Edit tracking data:
────────

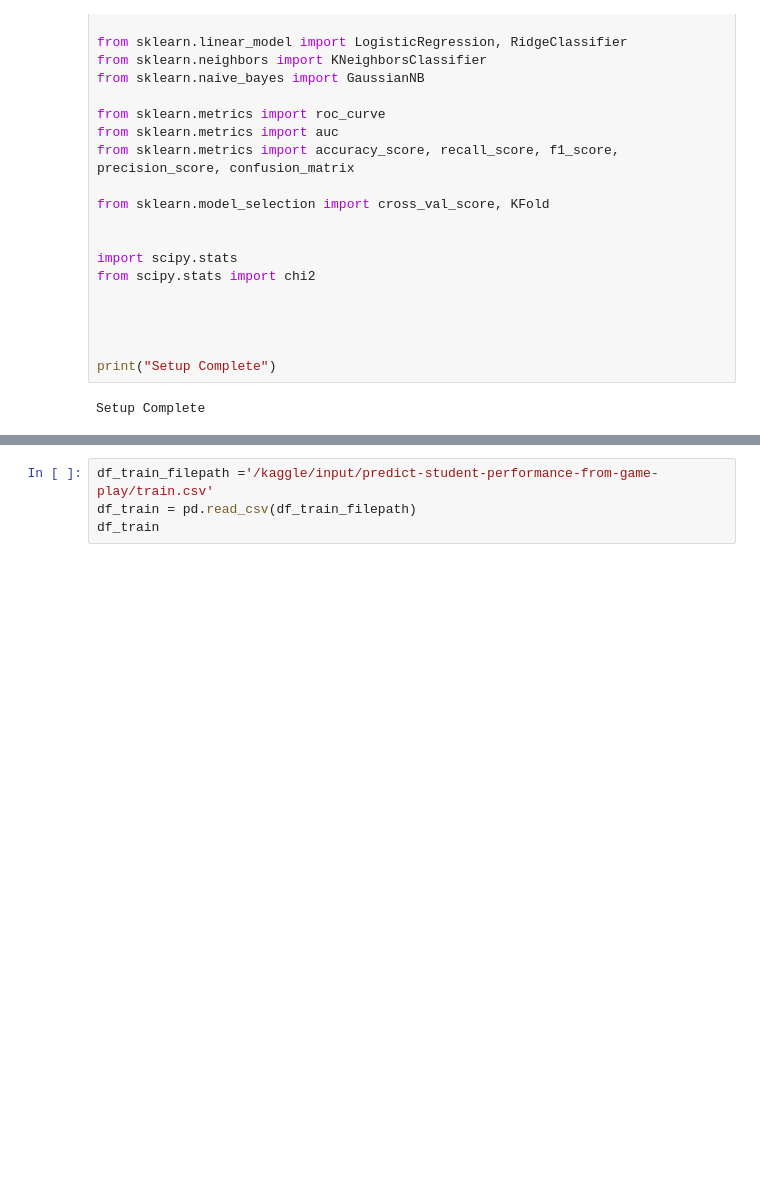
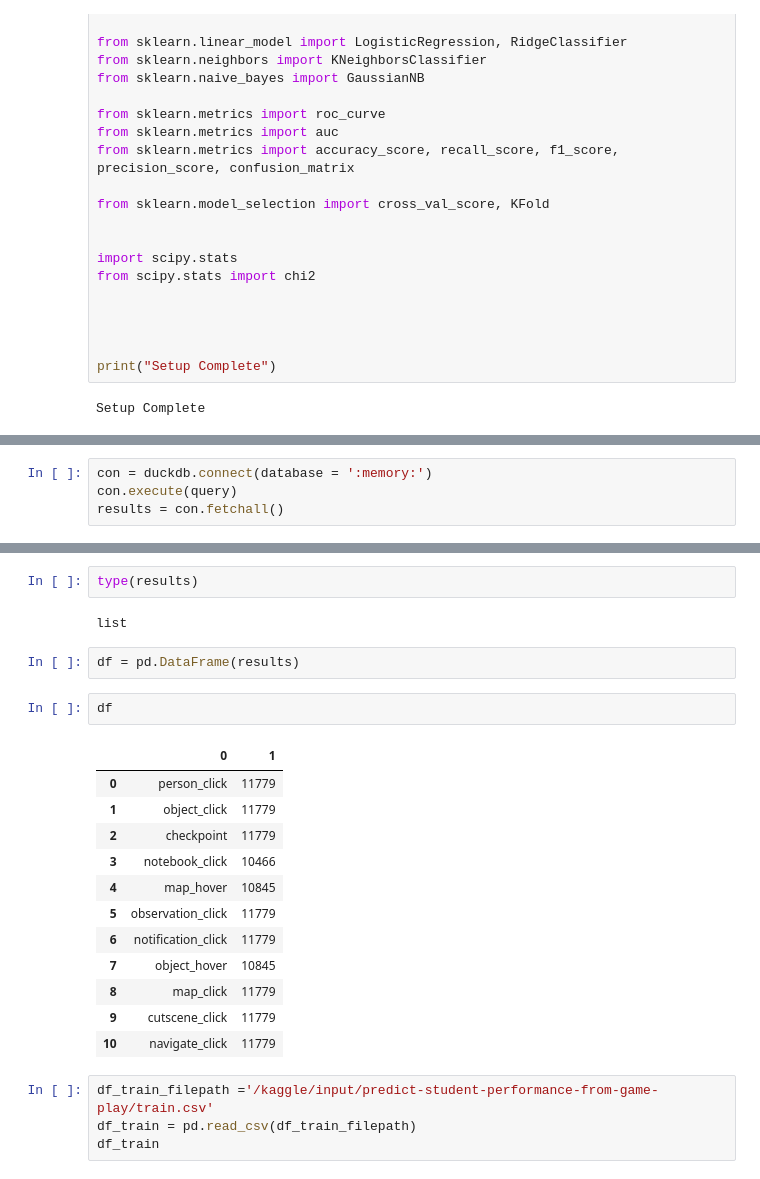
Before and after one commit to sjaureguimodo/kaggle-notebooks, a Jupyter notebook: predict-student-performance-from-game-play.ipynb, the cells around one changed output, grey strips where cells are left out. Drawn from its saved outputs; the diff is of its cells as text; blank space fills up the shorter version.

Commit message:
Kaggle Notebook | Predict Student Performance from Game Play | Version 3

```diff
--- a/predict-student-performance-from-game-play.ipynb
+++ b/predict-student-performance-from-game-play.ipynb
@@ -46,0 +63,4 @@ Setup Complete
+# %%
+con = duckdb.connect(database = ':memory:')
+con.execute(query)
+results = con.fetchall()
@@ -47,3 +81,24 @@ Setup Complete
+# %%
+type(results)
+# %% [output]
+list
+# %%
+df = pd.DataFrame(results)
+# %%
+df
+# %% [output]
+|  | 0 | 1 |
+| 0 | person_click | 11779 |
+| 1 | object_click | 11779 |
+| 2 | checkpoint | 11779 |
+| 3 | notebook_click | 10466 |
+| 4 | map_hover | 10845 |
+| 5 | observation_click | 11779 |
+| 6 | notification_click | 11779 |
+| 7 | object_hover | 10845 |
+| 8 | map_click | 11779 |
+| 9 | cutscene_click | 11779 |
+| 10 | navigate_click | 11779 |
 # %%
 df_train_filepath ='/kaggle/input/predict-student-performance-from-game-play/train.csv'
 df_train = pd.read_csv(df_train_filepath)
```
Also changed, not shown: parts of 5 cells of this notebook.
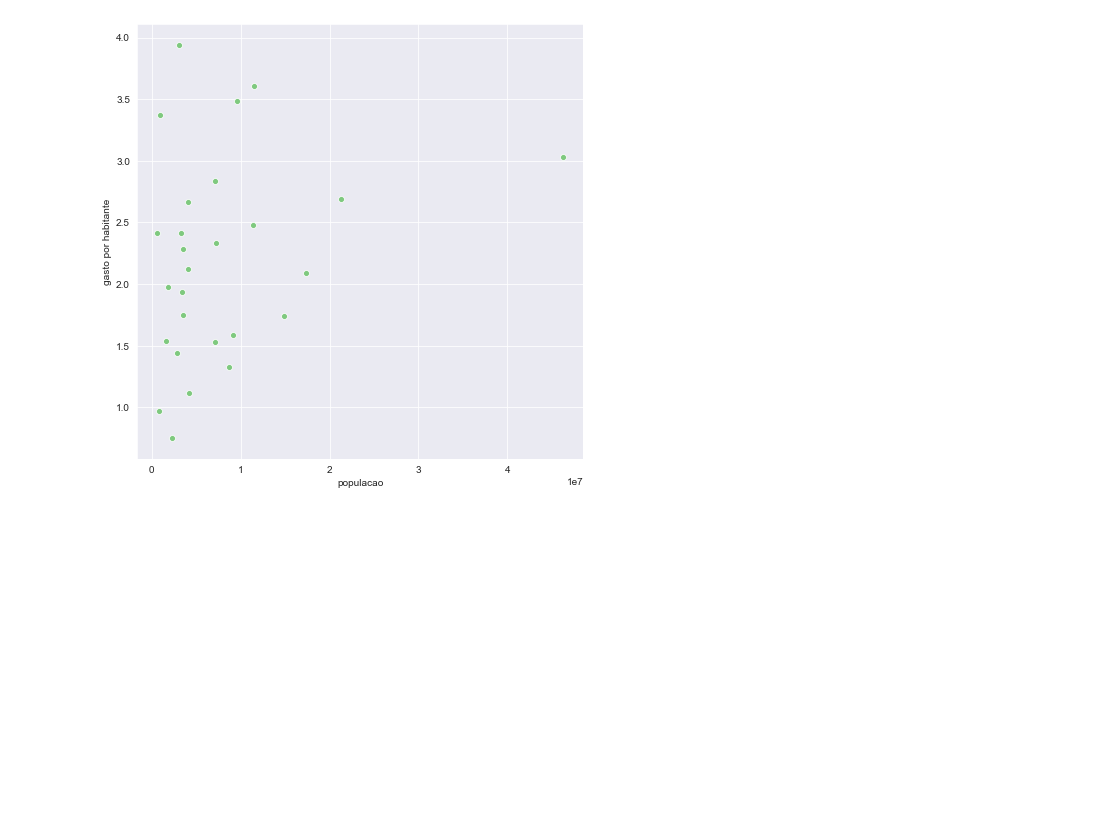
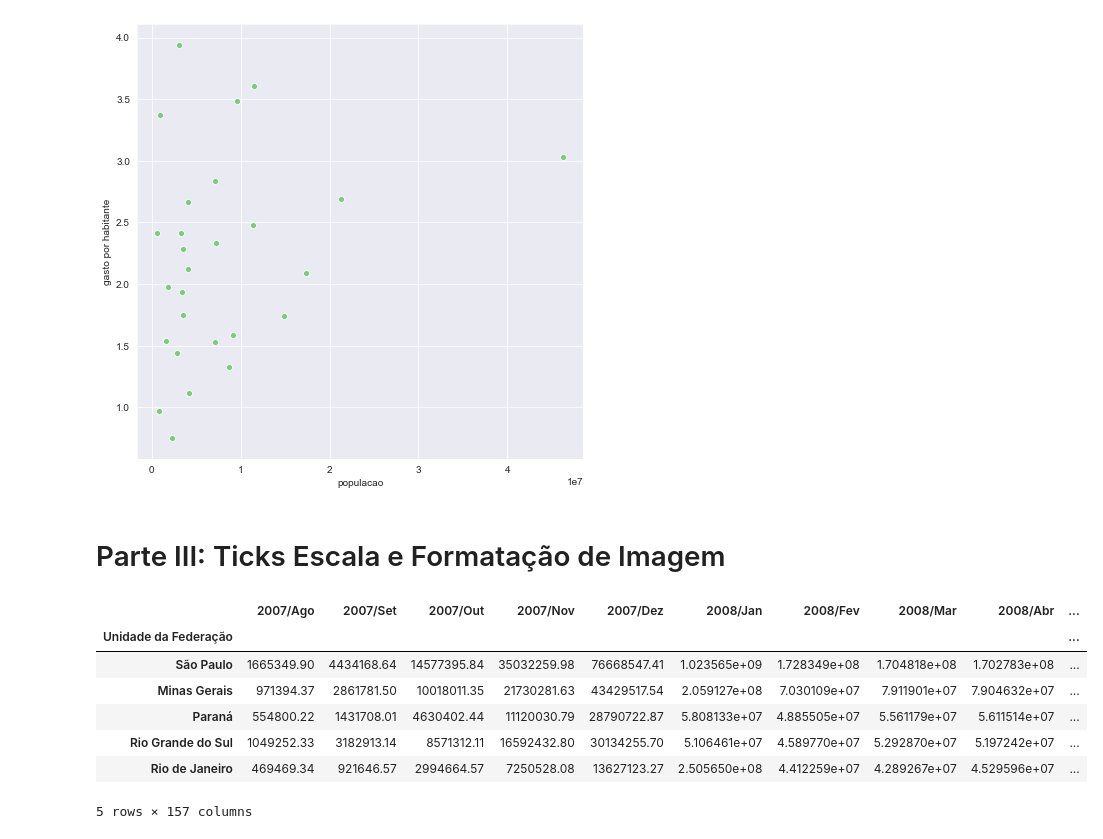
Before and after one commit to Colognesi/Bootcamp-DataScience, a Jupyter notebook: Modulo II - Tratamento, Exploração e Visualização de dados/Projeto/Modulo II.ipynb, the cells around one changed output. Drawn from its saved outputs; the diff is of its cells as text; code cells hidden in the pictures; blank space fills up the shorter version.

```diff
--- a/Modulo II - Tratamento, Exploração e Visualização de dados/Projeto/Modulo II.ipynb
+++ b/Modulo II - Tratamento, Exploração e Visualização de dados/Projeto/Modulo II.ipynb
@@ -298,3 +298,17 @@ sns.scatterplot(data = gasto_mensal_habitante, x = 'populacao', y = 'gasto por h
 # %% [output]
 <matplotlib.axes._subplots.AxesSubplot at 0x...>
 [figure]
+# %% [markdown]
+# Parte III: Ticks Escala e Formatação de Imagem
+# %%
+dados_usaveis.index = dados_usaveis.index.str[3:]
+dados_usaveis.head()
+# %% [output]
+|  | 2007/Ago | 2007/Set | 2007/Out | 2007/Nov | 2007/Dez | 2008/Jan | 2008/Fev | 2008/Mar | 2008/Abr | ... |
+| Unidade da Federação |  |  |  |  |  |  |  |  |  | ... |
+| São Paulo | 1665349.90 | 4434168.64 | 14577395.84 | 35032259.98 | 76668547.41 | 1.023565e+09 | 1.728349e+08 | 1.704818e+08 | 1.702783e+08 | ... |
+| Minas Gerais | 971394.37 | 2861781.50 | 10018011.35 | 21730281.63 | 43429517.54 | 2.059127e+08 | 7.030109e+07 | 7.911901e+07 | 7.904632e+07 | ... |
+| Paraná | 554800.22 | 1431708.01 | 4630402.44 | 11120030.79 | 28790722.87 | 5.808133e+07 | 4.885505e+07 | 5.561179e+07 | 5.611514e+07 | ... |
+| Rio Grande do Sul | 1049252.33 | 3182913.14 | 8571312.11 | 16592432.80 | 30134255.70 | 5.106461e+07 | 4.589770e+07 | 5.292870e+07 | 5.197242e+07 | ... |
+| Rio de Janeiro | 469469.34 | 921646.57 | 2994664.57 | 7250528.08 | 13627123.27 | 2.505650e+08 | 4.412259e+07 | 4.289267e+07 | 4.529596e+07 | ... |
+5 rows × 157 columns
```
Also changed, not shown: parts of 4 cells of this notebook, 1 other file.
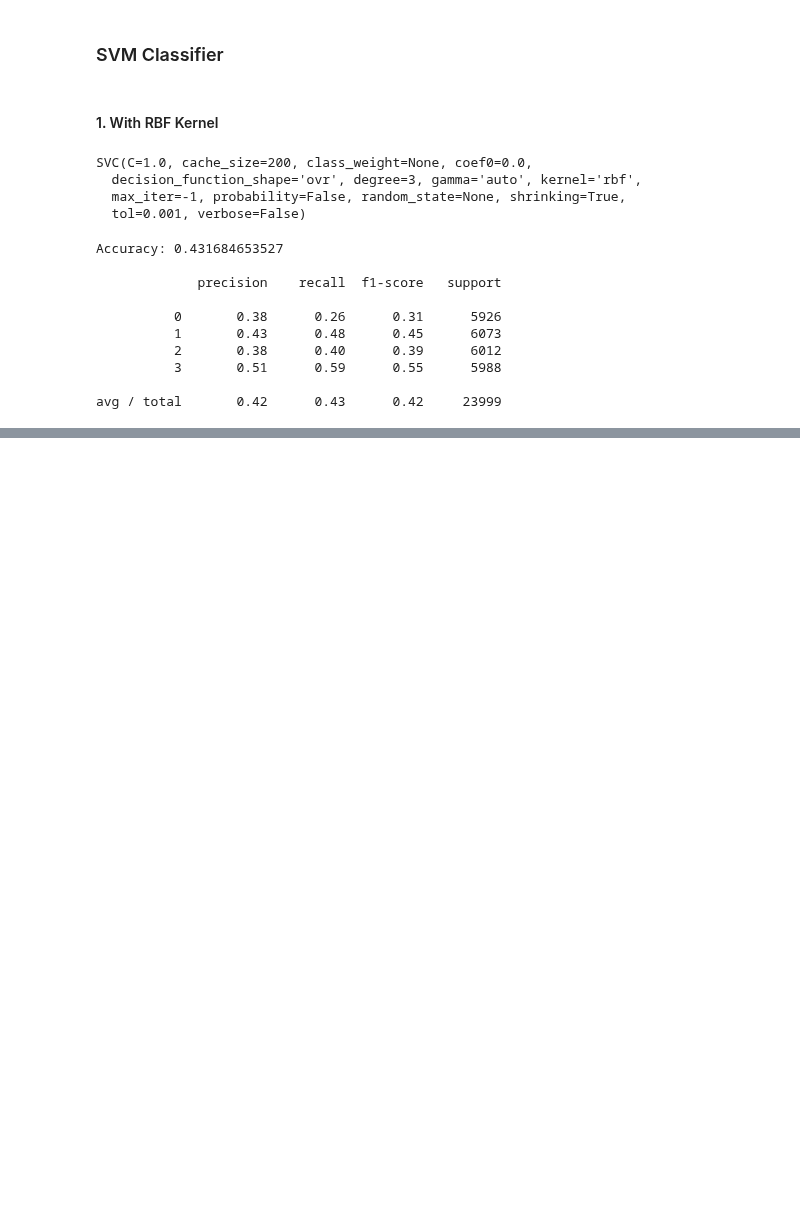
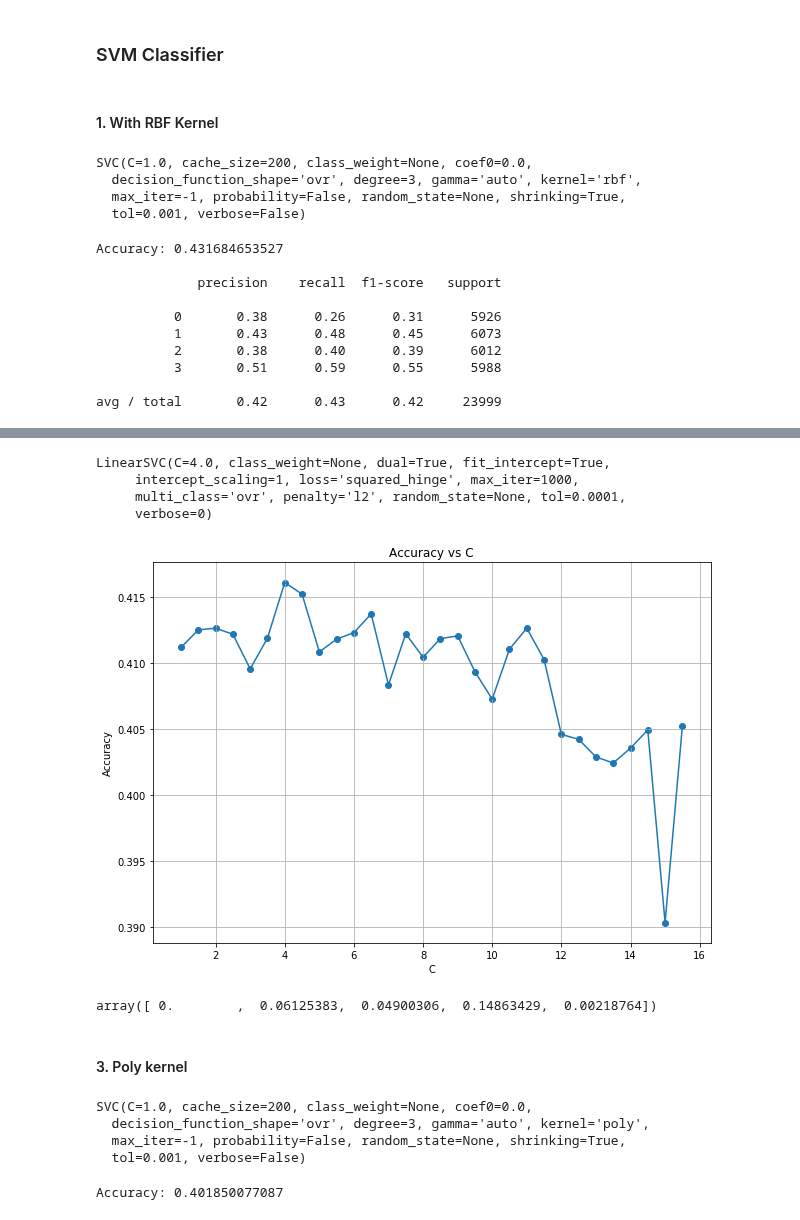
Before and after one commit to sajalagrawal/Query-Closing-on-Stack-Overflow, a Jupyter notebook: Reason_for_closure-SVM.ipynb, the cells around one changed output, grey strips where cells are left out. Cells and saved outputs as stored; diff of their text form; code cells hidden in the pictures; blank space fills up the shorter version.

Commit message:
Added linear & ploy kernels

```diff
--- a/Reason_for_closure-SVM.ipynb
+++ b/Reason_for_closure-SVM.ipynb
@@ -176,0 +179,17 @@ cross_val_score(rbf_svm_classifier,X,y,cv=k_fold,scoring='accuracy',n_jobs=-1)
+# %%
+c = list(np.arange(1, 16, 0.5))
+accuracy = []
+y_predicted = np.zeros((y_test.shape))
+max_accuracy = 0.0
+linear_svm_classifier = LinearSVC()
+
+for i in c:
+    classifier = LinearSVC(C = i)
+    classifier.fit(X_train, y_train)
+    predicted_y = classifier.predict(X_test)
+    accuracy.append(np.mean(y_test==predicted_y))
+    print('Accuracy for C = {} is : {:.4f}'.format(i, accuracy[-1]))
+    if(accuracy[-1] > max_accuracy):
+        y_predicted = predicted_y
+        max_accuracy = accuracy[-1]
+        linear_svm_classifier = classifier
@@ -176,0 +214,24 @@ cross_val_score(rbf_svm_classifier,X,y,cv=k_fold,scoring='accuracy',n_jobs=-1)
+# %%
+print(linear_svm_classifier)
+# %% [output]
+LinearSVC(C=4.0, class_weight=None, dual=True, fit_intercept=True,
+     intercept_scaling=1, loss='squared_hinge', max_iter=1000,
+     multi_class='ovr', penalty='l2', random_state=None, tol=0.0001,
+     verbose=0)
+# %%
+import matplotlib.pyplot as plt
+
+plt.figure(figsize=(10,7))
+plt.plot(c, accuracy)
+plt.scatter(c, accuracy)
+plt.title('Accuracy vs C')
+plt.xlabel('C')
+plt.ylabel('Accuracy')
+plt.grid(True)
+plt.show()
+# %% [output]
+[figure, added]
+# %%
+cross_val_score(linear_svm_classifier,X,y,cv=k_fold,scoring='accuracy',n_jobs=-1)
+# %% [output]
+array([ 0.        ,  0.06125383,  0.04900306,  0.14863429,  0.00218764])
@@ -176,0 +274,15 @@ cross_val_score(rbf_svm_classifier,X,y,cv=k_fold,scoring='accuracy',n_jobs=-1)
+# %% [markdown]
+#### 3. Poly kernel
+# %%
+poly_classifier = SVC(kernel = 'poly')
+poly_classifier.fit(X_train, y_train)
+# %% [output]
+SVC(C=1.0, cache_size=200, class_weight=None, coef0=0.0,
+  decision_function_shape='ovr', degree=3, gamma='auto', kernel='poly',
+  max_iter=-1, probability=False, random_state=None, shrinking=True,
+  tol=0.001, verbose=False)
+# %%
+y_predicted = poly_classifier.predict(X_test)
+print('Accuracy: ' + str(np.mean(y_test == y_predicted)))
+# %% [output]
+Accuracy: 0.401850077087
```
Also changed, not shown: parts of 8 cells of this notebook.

────────

PROBLEM REQUIREMENTS: Reading the records above, count the lines that include "from" and say only how many.

ANSWER TO THE PROBLEM: 6